WORK TO BE COMPLETED:
Lines from the entries below that hold "urls" form the answer; copy all of them.

(Screenshot and code edit data)
+---+

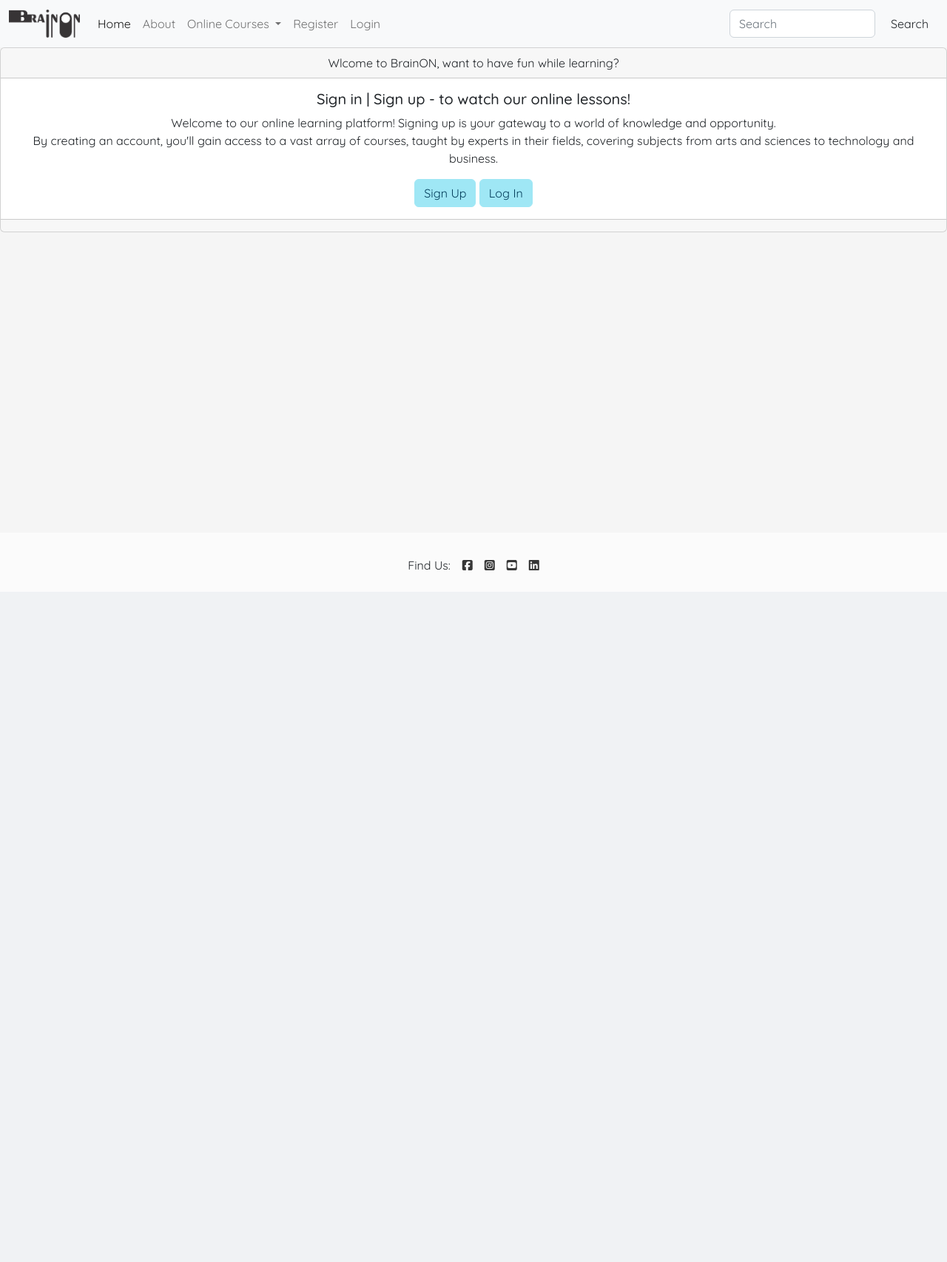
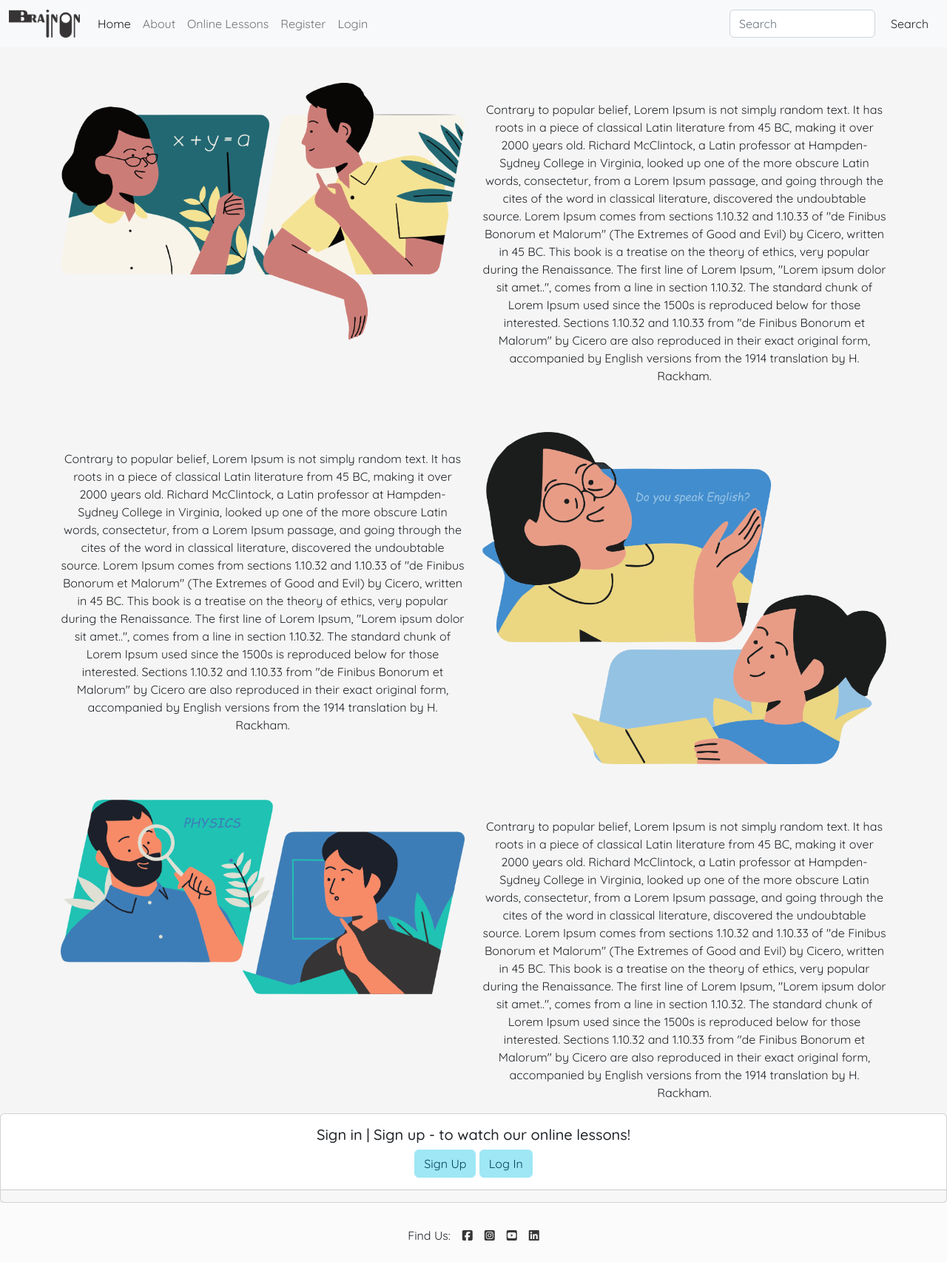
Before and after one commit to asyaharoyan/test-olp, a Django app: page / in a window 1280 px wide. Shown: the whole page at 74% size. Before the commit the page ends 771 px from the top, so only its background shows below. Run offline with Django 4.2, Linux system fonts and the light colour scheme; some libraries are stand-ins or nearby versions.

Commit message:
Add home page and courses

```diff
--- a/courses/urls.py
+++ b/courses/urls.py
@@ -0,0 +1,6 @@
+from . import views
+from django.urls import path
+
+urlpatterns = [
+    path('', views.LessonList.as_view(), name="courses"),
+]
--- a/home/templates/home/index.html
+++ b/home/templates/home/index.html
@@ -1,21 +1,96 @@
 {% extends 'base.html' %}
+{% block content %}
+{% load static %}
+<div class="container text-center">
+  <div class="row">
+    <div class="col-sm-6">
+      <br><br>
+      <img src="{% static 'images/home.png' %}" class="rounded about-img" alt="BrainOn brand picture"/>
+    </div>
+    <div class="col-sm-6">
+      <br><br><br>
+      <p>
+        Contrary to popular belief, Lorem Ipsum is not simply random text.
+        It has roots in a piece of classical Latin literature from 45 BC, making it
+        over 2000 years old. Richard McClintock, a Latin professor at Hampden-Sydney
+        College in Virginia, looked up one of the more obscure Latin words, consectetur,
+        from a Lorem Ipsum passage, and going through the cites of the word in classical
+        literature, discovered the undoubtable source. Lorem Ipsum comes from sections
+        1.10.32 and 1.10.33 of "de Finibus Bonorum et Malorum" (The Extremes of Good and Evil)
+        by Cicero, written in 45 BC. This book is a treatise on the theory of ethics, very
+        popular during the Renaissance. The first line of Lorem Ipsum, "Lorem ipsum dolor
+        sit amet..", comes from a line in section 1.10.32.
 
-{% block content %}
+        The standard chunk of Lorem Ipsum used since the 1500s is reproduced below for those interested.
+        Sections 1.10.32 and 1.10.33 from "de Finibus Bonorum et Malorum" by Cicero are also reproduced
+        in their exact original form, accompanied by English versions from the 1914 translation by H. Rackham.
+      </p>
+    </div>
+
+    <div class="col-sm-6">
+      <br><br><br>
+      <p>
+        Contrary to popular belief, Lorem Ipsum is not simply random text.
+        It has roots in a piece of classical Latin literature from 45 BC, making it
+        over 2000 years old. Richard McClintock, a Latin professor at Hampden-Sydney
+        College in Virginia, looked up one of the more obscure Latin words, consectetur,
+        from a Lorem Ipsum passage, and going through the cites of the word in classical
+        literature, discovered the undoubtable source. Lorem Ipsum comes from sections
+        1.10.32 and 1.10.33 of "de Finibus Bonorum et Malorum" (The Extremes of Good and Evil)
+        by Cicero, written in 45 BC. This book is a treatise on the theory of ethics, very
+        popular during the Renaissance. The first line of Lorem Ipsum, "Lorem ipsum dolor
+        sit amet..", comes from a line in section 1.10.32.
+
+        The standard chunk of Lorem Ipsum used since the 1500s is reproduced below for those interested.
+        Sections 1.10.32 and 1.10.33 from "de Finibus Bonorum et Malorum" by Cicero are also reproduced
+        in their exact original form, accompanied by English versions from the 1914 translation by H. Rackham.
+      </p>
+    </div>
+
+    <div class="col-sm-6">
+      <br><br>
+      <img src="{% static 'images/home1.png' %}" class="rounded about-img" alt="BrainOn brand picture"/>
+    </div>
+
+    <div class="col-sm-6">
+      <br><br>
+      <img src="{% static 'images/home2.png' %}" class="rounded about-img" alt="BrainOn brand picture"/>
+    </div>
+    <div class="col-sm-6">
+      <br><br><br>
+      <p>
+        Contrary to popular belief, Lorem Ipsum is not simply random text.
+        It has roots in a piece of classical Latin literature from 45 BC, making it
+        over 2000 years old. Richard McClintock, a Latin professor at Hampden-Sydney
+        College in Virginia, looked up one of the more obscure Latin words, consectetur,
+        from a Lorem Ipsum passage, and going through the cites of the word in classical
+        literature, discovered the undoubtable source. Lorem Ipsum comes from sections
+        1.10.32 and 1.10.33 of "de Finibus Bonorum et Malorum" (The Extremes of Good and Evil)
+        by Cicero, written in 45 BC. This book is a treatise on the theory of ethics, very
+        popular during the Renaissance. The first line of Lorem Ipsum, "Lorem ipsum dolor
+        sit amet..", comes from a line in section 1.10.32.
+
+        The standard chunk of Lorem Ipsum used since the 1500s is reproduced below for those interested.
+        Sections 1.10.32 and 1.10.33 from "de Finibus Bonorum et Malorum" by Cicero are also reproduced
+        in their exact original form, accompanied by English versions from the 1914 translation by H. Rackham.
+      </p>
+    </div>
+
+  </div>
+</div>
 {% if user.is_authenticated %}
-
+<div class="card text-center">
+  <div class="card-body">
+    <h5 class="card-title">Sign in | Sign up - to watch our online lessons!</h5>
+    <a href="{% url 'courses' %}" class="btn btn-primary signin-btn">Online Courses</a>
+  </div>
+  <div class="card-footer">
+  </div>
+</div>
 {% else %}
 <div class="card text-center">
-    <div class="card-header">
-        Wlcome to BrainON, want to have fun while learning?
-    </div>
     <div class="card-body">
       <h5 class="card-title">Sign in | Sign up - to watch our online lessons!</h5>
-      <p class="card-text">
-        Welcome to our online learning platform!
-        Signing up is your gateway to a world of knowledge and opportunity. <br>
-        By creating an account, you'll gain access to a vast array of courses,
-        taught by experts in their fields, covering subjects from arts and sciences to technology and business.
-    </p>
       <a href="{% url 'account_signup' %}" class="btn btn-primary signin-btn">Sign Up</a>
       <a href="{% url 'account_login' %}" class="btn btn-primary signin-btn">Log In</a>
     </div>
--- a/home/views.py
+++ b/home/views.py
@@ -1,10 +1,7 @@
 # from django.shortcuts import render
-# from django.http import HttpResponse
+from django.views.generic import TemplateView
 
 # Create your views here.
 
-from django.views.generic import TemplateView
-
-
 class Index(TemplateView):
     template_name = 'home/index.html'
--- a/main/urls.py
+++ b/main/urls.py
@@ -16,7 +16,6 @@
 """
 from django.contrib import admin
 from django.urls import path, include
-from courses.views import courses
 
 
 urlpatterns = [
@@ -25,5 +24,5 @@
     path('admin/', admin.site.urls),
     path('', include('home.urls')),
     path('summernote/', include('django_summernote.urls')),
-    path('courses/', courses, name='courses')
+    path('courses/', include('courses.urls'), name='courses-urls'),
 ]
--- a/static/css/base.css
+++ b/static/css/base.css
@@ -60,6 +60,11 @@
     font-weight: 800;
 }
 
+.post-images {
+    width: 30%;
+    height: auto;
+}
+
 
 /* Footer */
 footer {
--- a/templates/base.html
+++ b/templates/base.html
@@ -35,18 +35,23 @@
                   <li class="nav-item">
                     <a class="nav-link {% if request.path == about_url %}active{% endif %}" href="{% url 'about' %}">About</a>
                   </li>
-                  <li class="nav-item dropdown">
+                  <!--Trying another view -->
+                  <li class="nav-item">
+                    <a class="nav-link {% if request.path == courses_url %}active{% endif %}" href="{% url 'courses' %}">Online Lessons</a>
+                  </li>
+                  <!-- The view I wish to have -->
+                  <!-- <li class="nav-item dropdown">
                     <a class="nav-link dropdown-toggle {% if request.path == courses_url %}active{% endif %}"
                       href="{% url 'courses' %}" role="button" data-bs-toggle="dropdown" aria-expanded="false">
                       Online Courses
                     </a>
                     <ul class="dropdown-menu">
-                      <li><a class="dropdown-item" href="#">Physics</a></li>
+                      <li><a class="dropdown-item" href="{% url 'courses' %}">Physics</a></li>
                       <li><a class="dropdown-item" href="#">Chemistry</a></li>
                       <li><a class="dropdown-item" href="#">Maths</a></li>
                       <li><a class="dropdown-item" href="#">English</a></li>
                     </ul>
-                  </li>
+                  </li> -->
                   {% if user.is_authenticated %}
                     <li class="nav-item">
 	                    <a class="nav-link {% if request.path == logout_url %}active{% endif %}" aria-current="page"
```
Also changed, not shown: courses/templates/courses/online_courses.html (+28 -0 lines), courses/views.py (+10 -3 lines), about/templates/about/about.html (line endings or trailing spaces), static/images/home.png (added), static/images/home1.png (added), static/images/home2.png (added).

+---+

ANSWER SPACE:
--- a/courses/urls.py
+++ b/courses/urls.py
+from django.urls import path
--- a/main/urls.py
+++ b/main/urls.py
 from django.urls import path, include
     path('admin/', admin.site.urls),
     path('', include('home.urls')),
     path('summernote/', include('django_summernote.urls')),
+    path('courses/', include('courses.urls'), name='courses-urls'),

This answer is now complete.